Sarah Green was born in London, England in 1959, and currently resides in Texas. She received her B.A. in Vocal Performance from Texas Wesleyan University in 1984. Trained in figurative drawing by her late father, Christopher Hill, Sarah studied intaglio etching, lithography and screen printing with the noted artist, Dale Conner. Conner thoroughly immersed his students in art history, as well as in traditional art and printmaking techniques. Sarah also studied photography with the late Texas Distiguished Artist,  Peter Helms Feresten. Under Feresten's extraordinary guidance, Sarah learned traditional photographic and design procedures, including using varied photographic equipment, ranging from shoebox pinhole techniques to antique 8 x 10 plate cameras to $1.00 plastic Diana range finders. Sarah apprenticed with the acclaimed painter Nancy Lamb, working with her on ceramic tile pieces and with Prismacolor pencils on large format works. Sarah also enjoyed several years working as a commercial artist for Texas Refinery Corp. and the Pate family of Fort Worth. Sarah worked from the age of 15 as a commercial artist, muralist, illustrator and sign painter before turning her full attention to her work as a portraitist. Sarah Green currently serves as Cultural Arts coordinator for the City of North Richland Hills, Texas, working with artists and musicians through the city's Art in Public Spaces program and public events. Sarah also teaches Digital Illustration at Texas Christian University.

The tonal combinations in my portraits may appear complex, but I try to hold clutter to a minimum.The closer the viewer gets to the portraits I make, the more visually intricate they become. My aim is to have vivid hues and fundamental abstraction pull together to form the sum and substance of a person, whether it is an image of a classic film idol, a pop icon or a good friend.

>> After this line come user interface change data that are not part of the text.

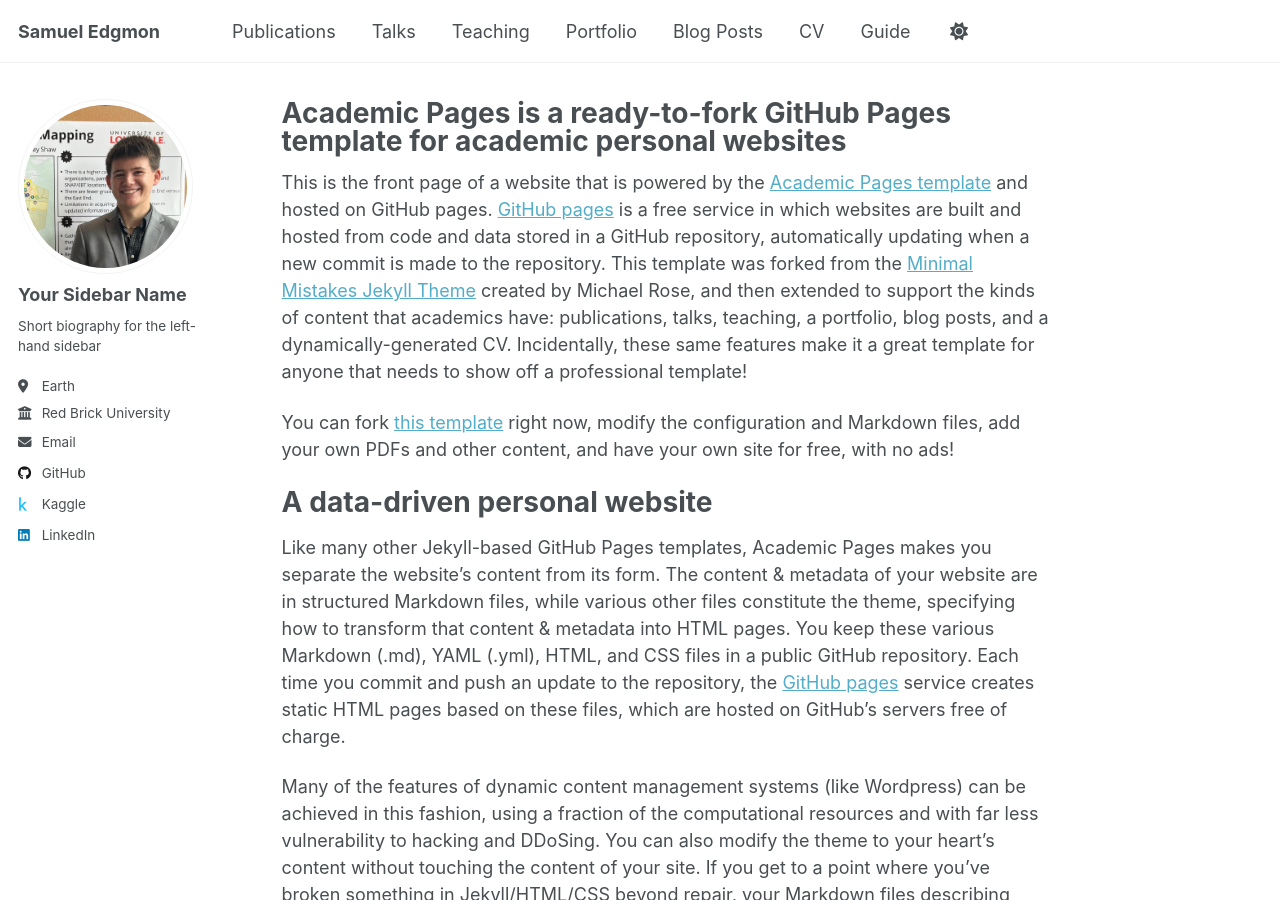
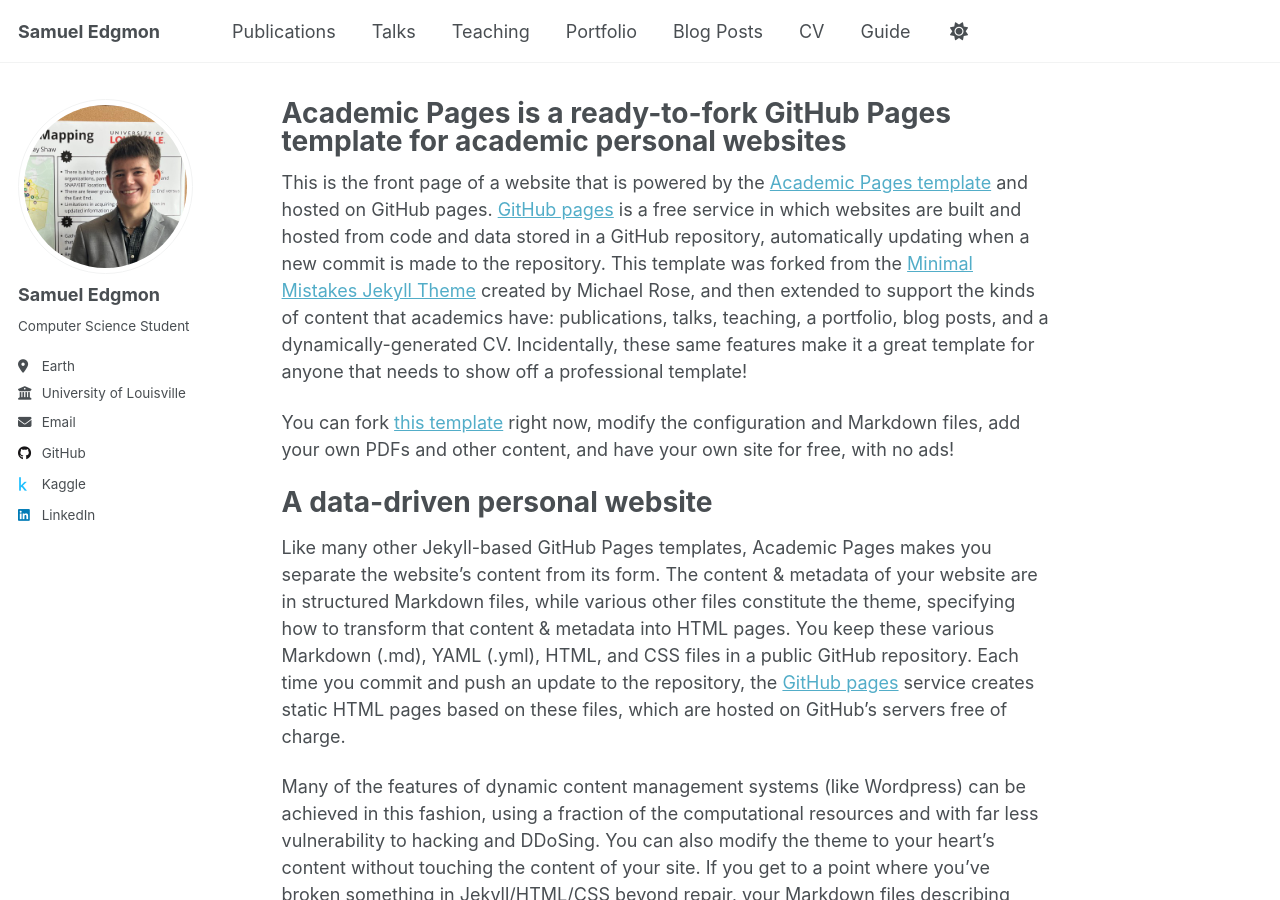
Before and after one commit to gagemeister1/gagemeister1.github.io, a Jekyll site: the page built from _pages/about.md, in a window 1280 px wide and 900 px high. Built offline with Jekyll 4.4.1, drawn with Linux system fonts in a browser that asks for light colours; a script that is not in the unit is left out.

Commit message:
Update author information and social links in config

```diff
--- a/_config.yml
+++ b/_config.yml
@@ -24,11 +24,11 @@
 author:
   # Biographic information
   avatar           : "1690329378332.jpg"
-  name             : "Your Sidebar Name"
+  name             : "Samuel Edgmon"
   pronouns         : # example: "she/her"
-  bio              : "Short biography for the left-hand sidebar"
+  bio              : "Computer Science Student"
   location         : "Earth"
-  employer         : "Red Brick University"
+  employer         : "University of Louisville"
   uri              : # URL
   email            : "none@example.org"
 
@@ -48,8 +48,8 @@
   bitbucket        : # Username - Update with your username on the site
   codepen          : # Username
   dribbble         : # Username
-  github           : "gagemeister1"
-  kaggle           : "gage edgmon"
+  github           : https://github.com/gagemeister1
+  kaggle           : https://www.kaggle.com/gageedgmon
   stackoverflow    : # User number or user number and name (i.e., use "1" or "1/jeff-atwood")
 
   # Social media
@@ -63,7 +63,7 @@
   keybase          : # Username
   instagram        : # Username
   lastfm           : # Username
-  linkedin         : "https://www.linkedin.com/in/samuel-edgmon-91b952258/"
+  linkedin         : https://www.linkedin.com/in/samuel-edgmon-91b952258/
   mastodon         : # URL
   medium           : # URL
   pinterest        : # Username
@@ -135,7 +135,7 @@
 
 # Social Sharing
 twitter:
-  username               : &twitter
+  username               :
 facebook:
   username               :
   app_id                 :
```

The finished files are output onto paper, plastic, fabric, ceramic tile, metal or glass. Much consideration is used to determine what the final work will be output onto, because the medium must suit the subject perfectly. The final result is always an exciting mix of a little bit of chance and a lot of preparation. All the files are deleted after a very limited run (usually only 7 prints or fewer), much as a printmaker will score a plate when an edition is complete.